The Supreme Council marked the 130th anniversary of the founding of the Knights of Columbus at a Mass on March 29th in St. Mary’s Church in New Haven, where the Order began. Attending the Mass were relatives of Venerable Michael J. McGivney, an honor guard of Fourth Degree Knights, and Knights from Connecticut, New Hampshire, Rhode Island and New York.
March 29th marks the day when Connecticut state approved the charter of the Knights of Columbus in 1882.
The main celebrant and homilist at the Mass was Father Joseph P. Allen, O.P., pastor of St. Mary’s, and a member of Father McGivney Council 10705, which is based at the New Haven church. In his homily, he said that the 1.8 million Knights throughout the world share the charism of Father McGivney, based on the Order’s principles of charity, unity, fraternity and patriotism. “We are challenged to reflect our vocation as Knights, and we do so if we uphold the ideals of the Knights which had been given 130 years ago, and if we look to our founder Father Michael J. McGivney for guidance.”
In the early years, the Knights of Columbus experienced obstacles to growth which were overcome “because God wanted this work to continue, as it does continue today because of you and your brother Knights,” said Father Allen.
Two relatives of Father McGivney participated in the Mass. The first reading was read by John Walshe, great grandnephew of Father McGivney, and the gifts were brought up during the Offertory Procession by Margaret Ransom, great grandniece of Father McGivney, and her husband, Robert Ransom, who is an employee at the Supreme Council.

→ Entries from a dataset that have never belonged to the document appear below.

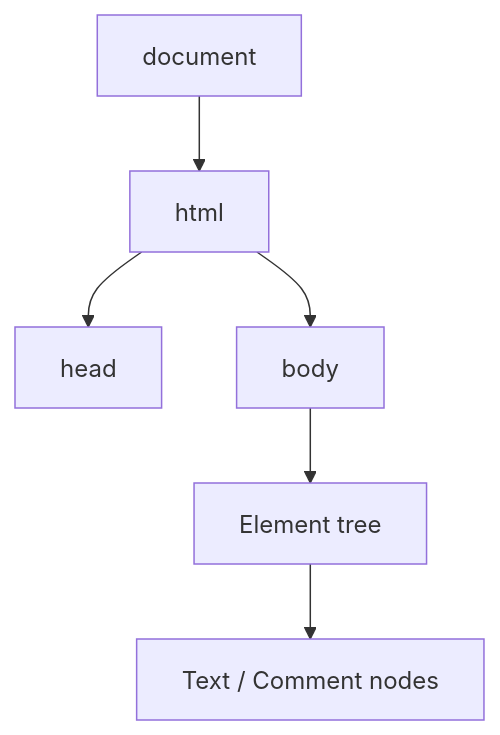
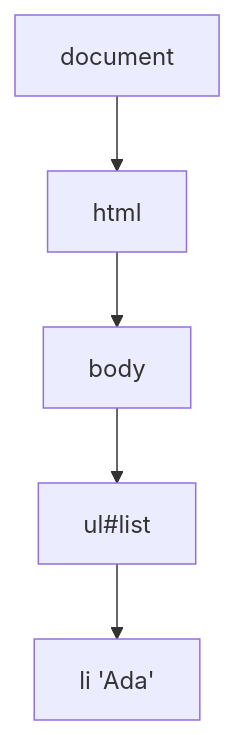
Before and after one commit to prajjwaljogdand/FullstackPreparation: the second of 6 diagrams in docs/javascript/19-browser-apis.md, drawn with Mermaid. The commit also changed other lines of this file and 91 other files, not shown here.

````diff
--- a/docs/javascript/19-browser-apis.md
+++ b/docs/javascript/19-browser-apis.md
@@ -19,8 +47,7 @@
 ```mermaid
 flowchart TB
-  document --> html["html"]
-  html --> head
+  document --> html
   html --> body
-  body --> tree["Element tree"]
-  tree --> text["Text / Comment nodes"]
+  body --> ul["ul#list"]
+  ul --> li["li 'Ada'"]
 ```
````
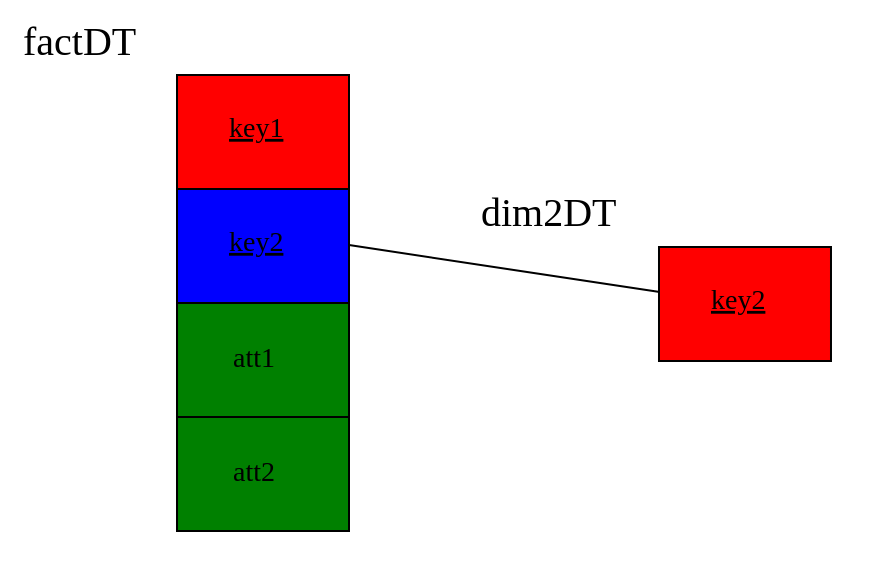
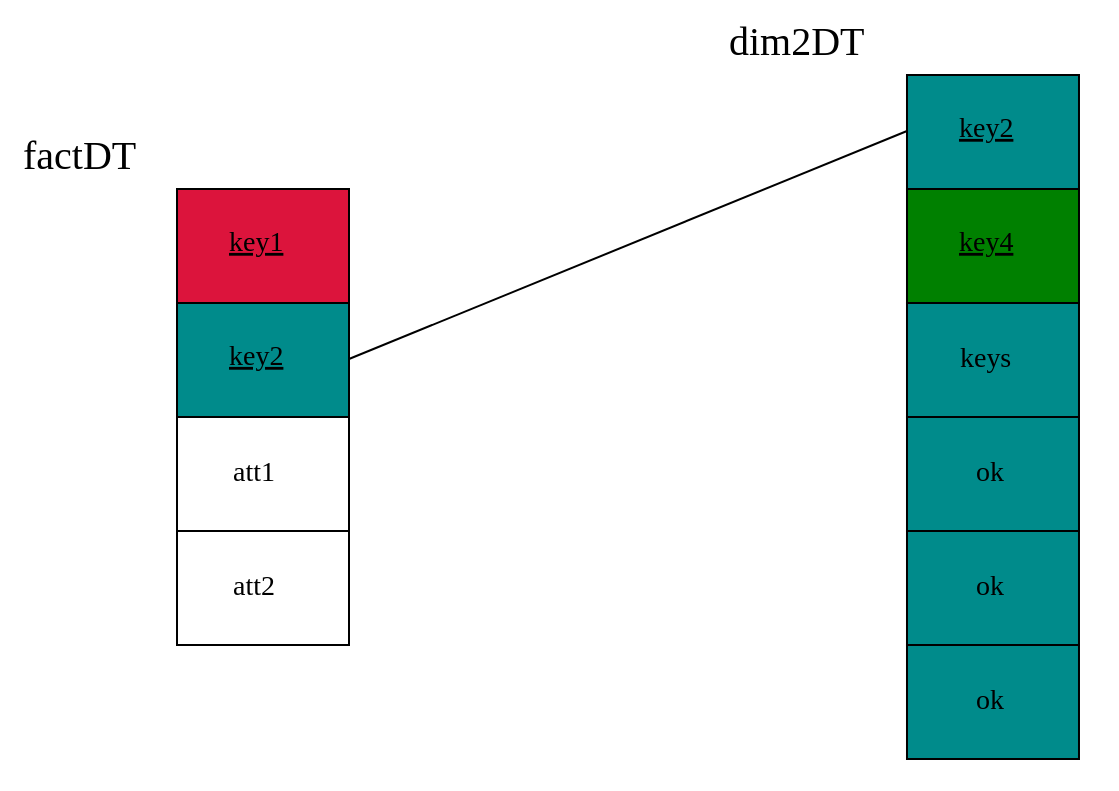
Before and after one commit to leonardogonfiantini/bubbly: the diagram in cmd/gen/dot.dot, drawn with Graphviz. The commit also changed 3 other files, not shown here.

Commit message:
now str diagram will put colors for u

```diff
--- a/cmd/gen/dot.dot
+++ b/cmd/gen/dot.dot
@@ -1,7 +1,7 @@
 digraph G {
 	layout="circo";
 	factDT:key2->dim2DT:key2[ arrowhead=none ];
-	dim2DT [ label=<<table border="0" bgcolor="blue" cellborder="1" cellspacing="0" cellpadding="20"><tr> <td bgcolor="red" port="key2"> <u>key2</u> </td> </tr></table>>, root=true, shape=plaintext, xlabel=<<font point-size="20">dim2DT</font>> ];
-	factDT [ label=<<table border="0" bgcolor="green" cellborder="1" cellspacing="0" cellpadding="20"><tr> <td bgcolor="red" port="key1"> <u>key1</u> </td> </tr><tr> <td bgcolor="blue" port="key2"> <u>key2</u> </td> </tr><tr> <td port="att1">att1</td> </tr><tr> <td port="att2">att2</td> </tr></table>>, root=true, shape=plaintext, xlabel=<<font point-size="20">factDT</font>> ];
+	dim2DT [ label=<<table border="0" bgcolor="darkcyan" cellborder="1" cellspacing="0" cellpadding="20"><tr> <td bgcolor="darkcyan" port="key2"> <u>key2</u> </td> </tr><tr> <td bgcolor="green" port="key4"> <u>key4</u> </td> </tr><tr> <td port="keys">keys</td> </tr><tr> <td port="ok">ok</td> </tr><tr> <td port="ok">ok</td> </tr><tr> <td port="ok">ok</td> </tr></table>>, root=true, shape=plaintext, xlabel=<<font point-size="20">dim2DT</font>> ];
+	factDT [ label=<<table border="0" bgcolor="white" cellborder="1" cellspacing="0" cellpadding="20"><tr> <td bgcolor="crimson" port="key1"> <u>key1</u> </td> </tr><tr> <td bgcolor="darkcyan" port="key2"> <u>key2</u> </td> </tr><tr> <td port="att1">att1</td> </tr><tr> <td port="att2">att2</td> </tr></table>>, root=true, shape=plaintext, xlabel=<<font point-size="20">factDT</font>> ];
 
 }
```
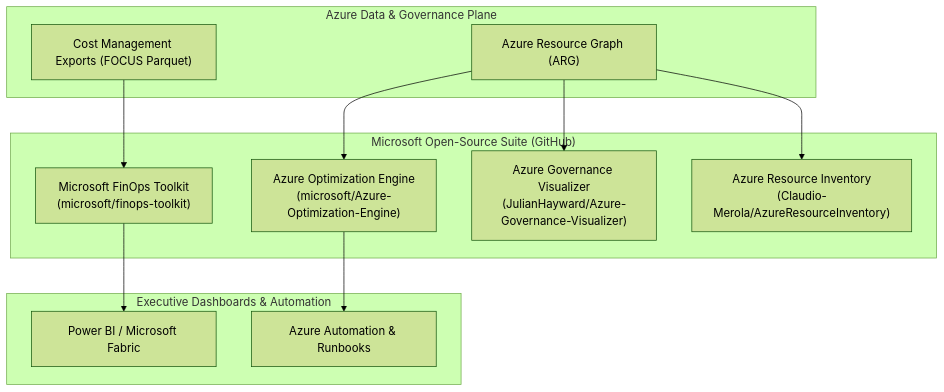
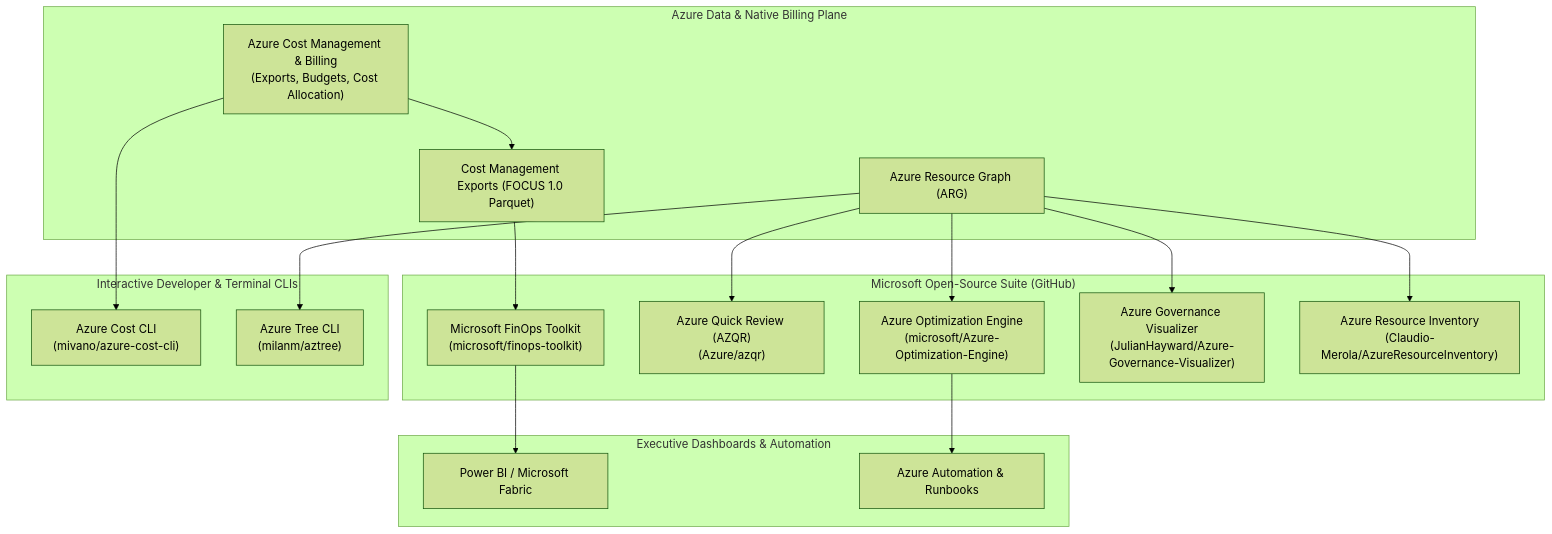
One commit to nubenetes/azure-hybrid-iaas-finops-framework changed the first of 3 diagrams in docs/09-finops-tooling-ecosystem-2026.md. Above: the diagram before and after it, drawn with Mermaid (forest theme). The commit also changed other lines of this file and 2 other files, not shown here.

First line of the commit message:
feat(tooling): add azqr, azure-cost-cli, aztree, and native Cost Management

````diff
--- a/docs/09-finops-tooling-ecosystem-2026.md
+++ b/docs/09-finops-tooling-ecosystem-2026.md
@@ -17,26 +19,37 @@
 ```mermaid
 graph TD
-    subgraph DataPlane["Azure Data & Governance Plane"]
+    subgraph DataPlane["Azure Data & Native Billing Plane"]
+        ACM["Azure Cost Management & Billing<br/>(Exports, Budgets, Cost Allocation)"]
         ARG["Azure Resource Graph (ARG)"]
-        Exports["Cost Management Exports (FOCUS Parquet)"]
+        Exports["Cost Management Exports (FOCUS 1.0 Parquet)"]
     end
 
     subgraph MSOpenSource["Microsoft Open-Source Suite (GitHub)"]
         FTK["Microsoft FinOps Toolkit<br/>(microsoft/finops-toolkit)"]
+        AZQR["Azure Quick Review (AZQR)<br/>(Azure/azqr)"]
         AOE["Azure Optimization Engine<br/>(microsoft/Azure-Optimization-Engine)"]
         AzGov["Azure Governance Visualizer<br/>(JulianHayward/Azure-Governance-Visualizer)"]
         ARI["Azure Resource Inventory<br/>(Claudio-Merola/AzureResourceInventory)"]
+    end
+
+    subgraph TerminalTools["Interactive Developer & Terminal CLIs"]
+        AzCostCLI["Azure Cost CLI<br/>(mivano/azure-cost-cli)"]
+        AzTree["Azure Tree CLI<br/>(milanm/aztree)"]
     end
 
     subgraph Consumption["Executive Dashboards & Automation"]
         PBI["Power BI / Microsoft Fabric"]
         Automation["Azure Automation & Runbooks"]
     end
 
+    ACM --> Exports
+    Exports --> FTK
+    FTK --> PBI
+    ARG --> AZQR
     ARG --> AOE
     ARG --> AzGov
     ARG --> ARI
-    Exports --> FTK
-    FTK --> PBI
+    ARG --> AzTree
+    ACM --> AzCostCLI
     AOE --> Automation
 ```
````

After Mass, Father Allen led supreme officers to the tomb of Father McGivney located in the rear of the church, where they recited the Prayer for Canonization along with the congregation. Father McGivney was declared Venerable in 2008, when the Vatican recognized his heroic virtue, and a miracle attributed to his intercession is needed for him to advance to beatification.